Robert William Service
The Mourners - Poem by Robert William Service
I look into the aching womb of night;
I look across the mist that masks the dead;
The moon is tired and gives but little light,
The stars have gone to bed.
The earth is sick and seems to breathe with pain;
A lost wind whimpers in a mangled tree;
I do not see the foul, corpse-cluttered plain,
The dead I do not see.
The slain I would not see . . . and so I lift
My eyes from out the shambles where they lie;
When lo! a million woman-faces drift
Like pale leaves through the sky.
The cheeks of some are channelled deep with tears;
But some are tearless, with wild eyes that stare
Into the shadow of the coming years
Of fathomless despair.
And some are young, and some are very old;
And some are rich, some poor beyond belief;
Yet all are strangely like, set in the mould
Of everlasting grief.
They fill the vast of Heaven, face on face;
And then I see one weeping with the rest,
Whose eyes beseech me for a moment's space. . . .
Oh eyes I love the best!
Nay, I but dream. The sky is all forlorn,
And there's the plain of battle writhing red:
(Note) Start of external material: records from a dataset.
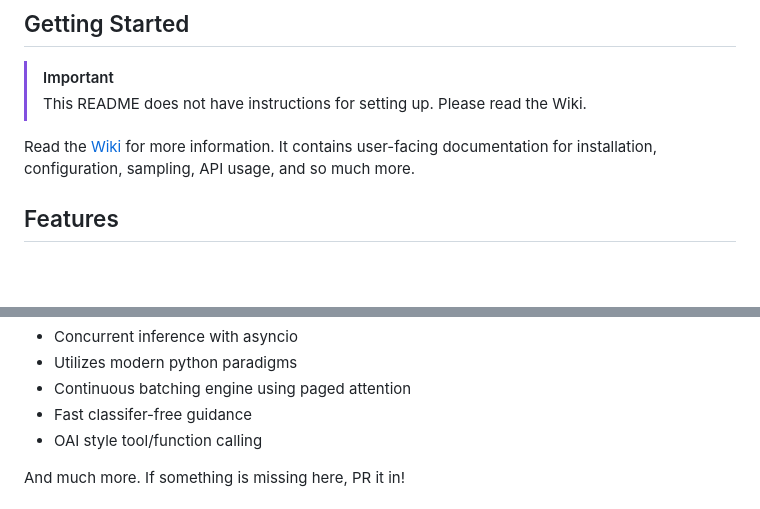
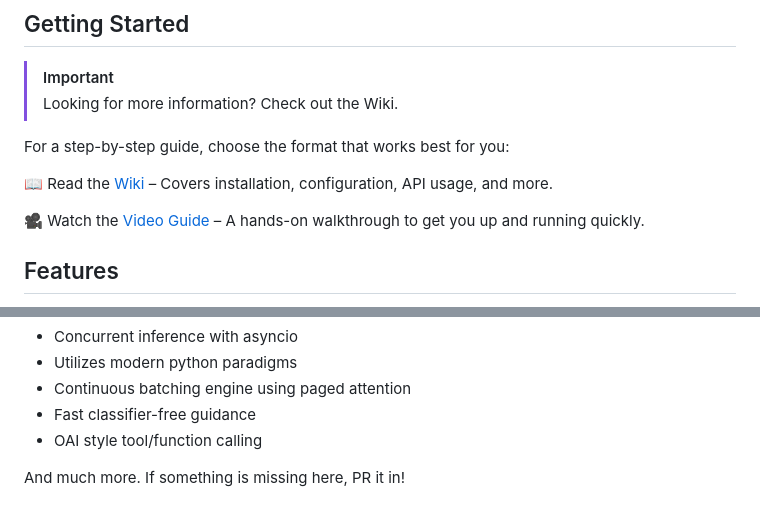
Before and after one commit to theroyallab/tabbyAPI, a Markdown page: README.md, 2 parts joined by grey strips. GitHub-like rendering; blank space fills up the shorter version.

```diff
--- a/README.md
+++ b/README.md
@@ -44,9 +44,13 @@ TabbyAPI is a hobby project made for a small amount of users. It is not meant to
 
 > [!IMPORTANT]
 >
->  This README does not have instructions for setting up. Please read the Wiki.
+> Looking for more information? Check out the Wiki.
 
-Read the [Wiki](https://github.com/theroyallab/tabbyAPI/wiki/1.-Getting-Started) for more information. It contains user-facing documentation for installation, configuration, sampling, API usage, and so much more.
+For a step-by-step guide, choose the format that works best for you:
+
+📖 Read the [Wiki](https://github.com/theroyallab/tabbyAPI/wiki/1.-Getting-Started) – Covers installation, configuration, API usage, and more.
+
+🎥 Watch the [Video Guide](https://www.youtube.com/watch?v=03jYz0ijbUU) – A hands-on walkthrough to get you up and running quickly.
 
 ## Features
 
@@ -63,7 +67,7 @@ Read the [Wiki](https://github.com/theroyallab/tabbyAPI/wiki/1.-Getting-Started)
 - Concurrent inference with asyncio
 - Utilizes modern python paradigms
 - Continuous batching engine using paged attention
-- Fast classifer-free guidance
+- Fast classifier-free guidance
 - OAI style tool/function calling
 
 And much more. If something is missing here, PR it in!
```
God pity them, the women-folk who mourn!
How happy are the dead!
Comments about The Mourners by Robert William Service
Read this poem in other languages
This poem has not been translated into any other language yet.
Still I Rise
The Road Not Taken
If You Forget Me
Edgar Allan Poe
Stopping By Woods On A Snowy Evening
Do Not Stand At My Grave And Weep
Mary Elizabeth Frye